Banker apologizes to Chinatrust employees and shareholders after being questioned

Former Chinatrust Financial Holding vice chairman Jeffrey Koo Jr., center, reads a statement following 12 hours of questioning by prosecutors on Monda...

Former Chinatrust Financial Holding vice chairman Jeffrey Koo Jr., center, reads a statement following 12 hours of questioning by prosecutors on Monda...

Former Chinatrust Financial Holding vice chairman Jeffrey Koo Jr. was released on bail of NT$100 million late Monday after 12 hours of questioning by prosecutors about his role in scandals related to detained former President Chen Shui-bian.
Koo arrived back in Taiwan Monday morning after two years he spent in Japan to avoid detention over other unrelated financial scandals he stands accused of.
The prominent banker was taken to the Supreme Prosecutors Office's Special Investigation Division in downtown Taipei immediately after his arrival and was questioned until late in the evening.
After the questioning, he read a short statement to the media expressing his apology to Chinatrust employees and shareholders for the Red Fire scandal. The banker fled to Japan during an investigation about the use of equity-linked structured notes by Chinatrust's Hong Kong branch to invest in partly state-run Mega Financial Holding.
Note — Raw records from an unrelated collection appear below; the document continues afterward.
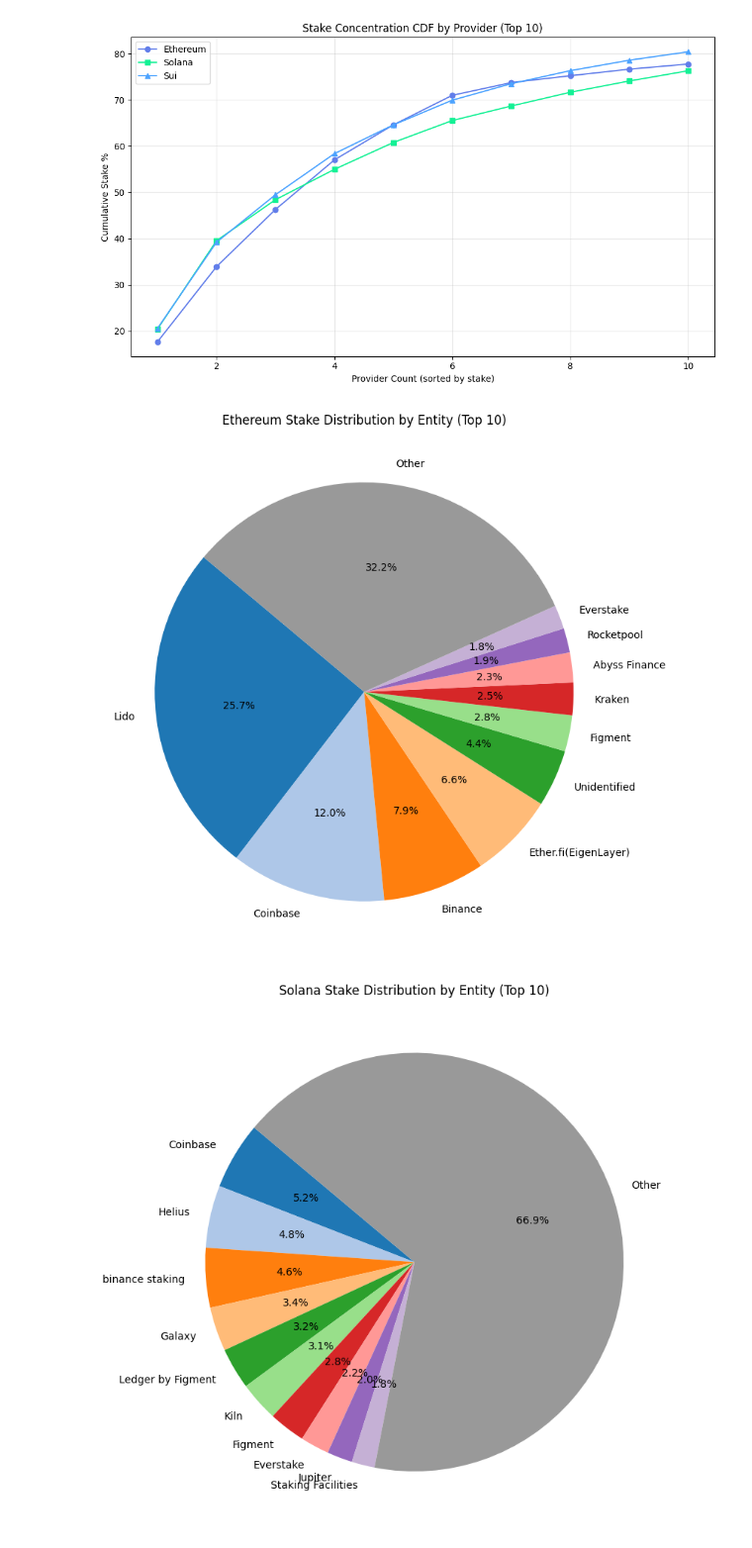
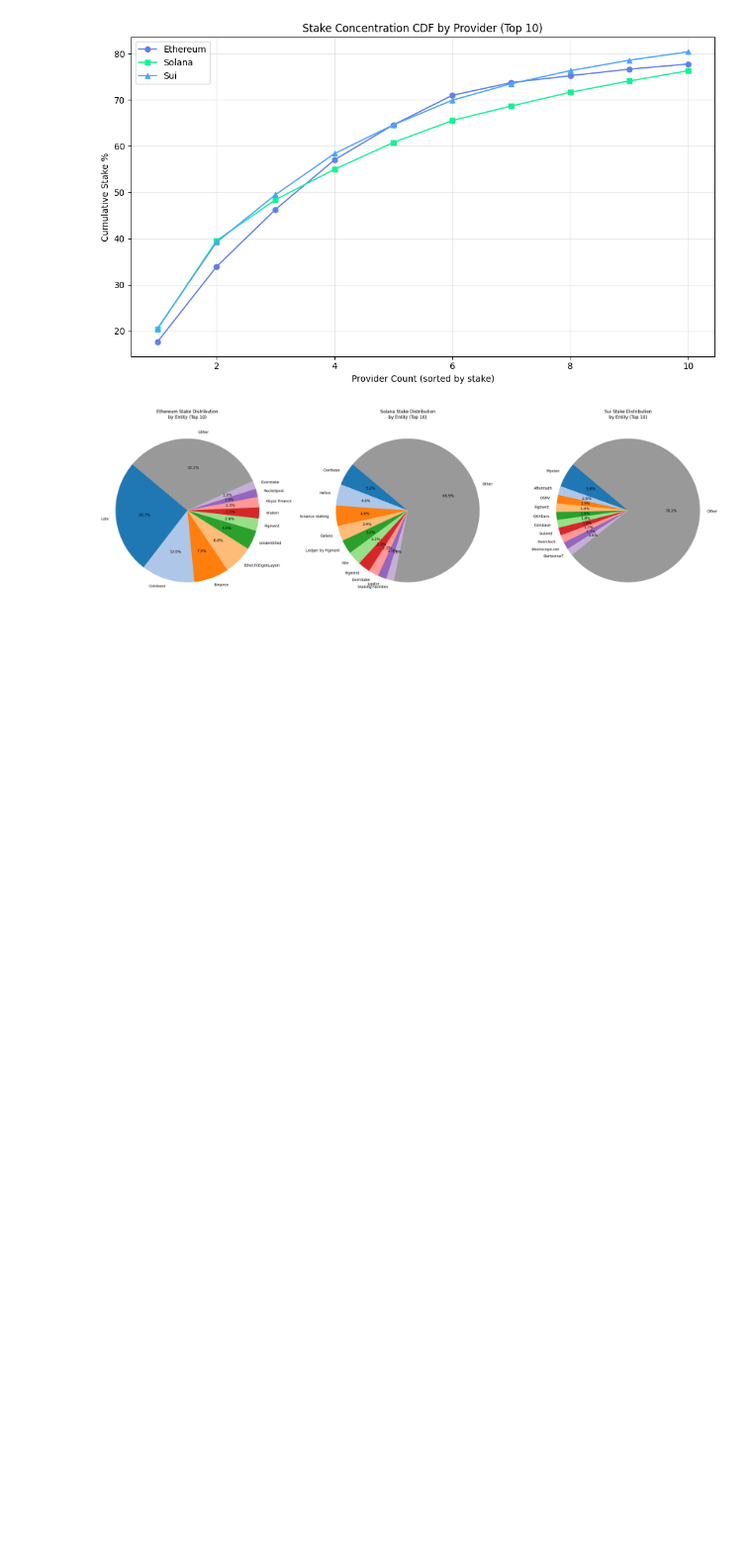
Before and after one commit to Firstset/decentralization-analysis, a Jupyter notebook: notebooks/01_data_exploration.ipynb, the cells around one changed output. Shown at 99% size. Saved outputs shown, nothing was run; the diff lists cells and outputs as text; code cells hidden in the pictures; blank space fills up the shorter version.

```diff
--- a/notebooks/01_data_exploration.ipynb
+++ b/notebooks/01_data_exploration.ipynb
@@ -761,63 +833,67 @@ plt.show()
 import matplotlib.pyplot as plt
 from src.data_utils import pie_colors
 
-top_n = 10
+# Create a figure with 1 row and 3 columns
+plt.figure(figsize=(24, 8))
 
-# Ethereum Pie Chart by Entity Name (from eth_entities_df)
-if 'eth_entities_df' in locals() and not eth_entities_df.empty and 'name' in eth_entities_df.columns and 'eth_deposited' in eth_entities_df.columns:
+# Ethereum
+plt.subplot(1, 3, 1)
+if 'eth_entities_df' in locals() and not eth_entities_df.empty:
+    # Group by entity name and sum the validators (each validator = 32 ETH)
     entity_stake = eth_entities_df.groupby('name')['eth_deposited'].sum()
     entity_stake_sorted = entity_stake.sort_values(ascending=False)
+    top_n = 10
     top_entities = entity_stake_sorted[:top_n]
     other = entity_stake_sorted[top_n:].sum()
     pie_data = top_entities.copy()
     if other > 0:
         pie_data['Other'] = other
-    plt.figure(figsize=(8, 8))
+
     pie_data.plot.pie(autopct='%1.1f%%', startangle=140, label='', colors=pie_colors(n_main=10))
-    plt.title('Ethereum Stake Distribution by Entity (Top 10)')
+    plt.title('Ethereum Stake Distribution\nby Entity (Top 10)')
     plt.ylabel('')
-    plt.tight_layout()
-    plt.show()
 else:
-    print("⚠️ 'eth_entities_df' not found or is empty, or required columns missing.")
+    plt.text(0.5, 0.5, '⚠️ No Ethereum data available', ha='center', va='center')
 
-# Solana Pie Chart by Entity Name (use name field)
-if 'solana_validators_df' in locals() and not solana_validators_df.empty and 'name' in solana_validators_df.columns:
+# Solana
+plt.subplot(1, 3, 2)
+if 'solana_validators_df' in locals() and not solana_validators_df.empty:
+    # Group by entity name and sum the stake
     solana_validators_df['active_stake'] = pd.to_numeric(solana_validators_df['active_stake'], errors='coerce')
     entity_stake = solana_validators_df.groupby('name')['active_stake'].sum()
     entity_stake_sorted = entity_stake.sort_values(ascending=False)
+    top_n = 10
     top_entities = entity_stake_sorted[:top_n]
     other = entity_stake_sorted[top_n:].sum()
     pie_data = top_entities.copy()
     if other > 0:
         pie_data['Other'] = other
-    plt.figure(figsize=(8, 8))
+
     pie_data.plot.pie(autopct='%1.1f%%', startangle=140, label='', colors=pie_colors(n_main=10))
-    plt.title('Solana Stake Distribution by Entity (Top 10)')
+    plt.title('Solana Stake Distribution\nby Entity (Top 10)')
     plt.ylabel('')
-    plt.tight_layout()
-    plt.show()
 else:
-    print("⚠️ 'solana_validators_df' not found or is empty, or 'name' column missing.")
+    plt.text(0.5, 0.5, '⚠️ No Solana data available', ha='center', va='center')
 
-# Sui Pie Chart by Entity Name (use name field)
-if 'sui_validators_df' in locals() and not sui_validators_df.empty and 'name' in sui_validators_df.columns:
-    sui_validators_df['stakingPoolSuiBalance'] = pd.to_numeric(sui_validators_df['stakingPoolSuiBalance'], errors='coerce')
+# Sui
+plt.subplot(1, 3, 3)
+if 'sui_validators_df' in locals() and not sui_validators_df.empty:
+    # Group by name and sum the stake
     entity_stake = sui_validators_df.groupby('name')['stakingPoolSuiBalance'].sum()
     entity_stake_sorted = entity_stake.sort_values(ascending=False)
+    top_n = 10
     top_entities = entity_stake_sorted[:top_n]
     other = entity_stake_sorted[top_n:].sum()
     pie_data = top_entities.copy()
     if other > 0:
         pie_data['Other'] = other
-    plt.figure(figsize=(8, 8))
+
     pie_data.plot.pie(autopct='%1.1f%%', startangle=140, label='', colors=pie_colors(n_main=10))
-    plt.title('Sui Stake Distribution by Entity (Top 10)')
+    plt.title('Sui Stake Distribution\nby Entity (Top 10)')
     plt.ylabel('')
-    plt.tight_layout()
-    plt.show()
 else:
-    print("⚠️ 'sui_validators_df' not found or is empty, or 'name' column missing.")
+    plt.text(0.5, 0.5, '⚠️ No Sui data available', ha='center', va='center')
+
+plt.tight_layout()
 # %% [output]
-[figure, old version]
+[figure, new version]
-[figure, removed]
```
Also changed, not shown: parts of 7 cells of this notebook, 2 other files.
The notes were later transferred to Hong Kong-based Red Fire Development Ltd., widely believed to be a front for the Koo family.
Media reports speculated yesterday that Red Fire wired US$10 million (NT$330 million) to Japan, which might have ended up in accounts linked to the former first family.
"By returning to Taiwan, I hope that apart from directly facing the judicial investigation, I can also clear up past cases and reduce the influence of the case on Chinatrust Financial to the smallest possible level," Koo said in front of the division's office Monday night.
In contrast to other suspects in the former president's scandals, Koo was not barred from leaving the country. "Considering he voluntarily returned to Taiwan to face interrogation, there is no need to detain him," prosecutors' spokesman Chen Yun-nan told reporters after Koo's release.
The financier has to notify prosecutors of any overseas travel plans, and tell them the precise reasons and dates for eventual trips, reports said. Koo's wife is reportedly undergoing medical treatment in the United States, while their children lived with him in Japan.
Koo's bail was the fourth highest in Taiwan judicial history. The record went to media tycoon Gary Wang, who had to pay NT$350 million for his release.
Koo is a defendant in five scandals, but he was appearing as a witness in the case of a land deal in Lungtan, Taoyuan County.
The prominent businessman reportedly played the role of go-between in the transfer of NT$400 million from a relative, Taiwan Cement Corp. chairman Leslie Koo, to Tsai Ming-cheh, a friend of former First Lady Wu Shu-jen.
Media have reported that Wu might have accepted some of the money as a commission for facilitating the land deal. An investment company owned by the Koos needed to find a buyer for its land in order to solve its financial problems.
The former Chinatrust vice chairman reportedly also gave NT$100 million as a political donation to Chen's Democratic Progressive Party, but the money ended up in the former First Family's private bank accounts, media reported.
Koo's decision to return to Taiwan reportedly came after a trip to Japan by a member of the Special Investigation Division, even though the prosecutors denied they had made a deal with the banker.
His father, Chinatrust chairman Jeffrey Koo Sr., returned to Taiwan yesterday after cutting short his trip to Peru with the country's delegation to the APEC annual meeting.
Upon his arrival at Taiwan Taoyuan International Airport, Koo said he had not phoned his son yet. The elder Koo has always denied allegations that his family made payments to Chen's family in return for the permission to take stakes in state-run financial institutions.
Lawmakers from both sides of the political spectrum said prosecutors treated the younger Koo too leniently. The DPP contrasted the banker's speedy release with the decision to take the former president into custody on Nov. 12.
Chen has been on a hunger strike since his detention, spent three days in hospital for treatment, and was questioned once by prosecutors at the Taipei Detention Center in Tucheng, Taipei County.
In the latest stage of the investigation, prosecutors summoned Wu Ching-mao, the brother of the former First Lady, from prison to face questioning yesterday. His wife was also asked to appear, and left after six hours.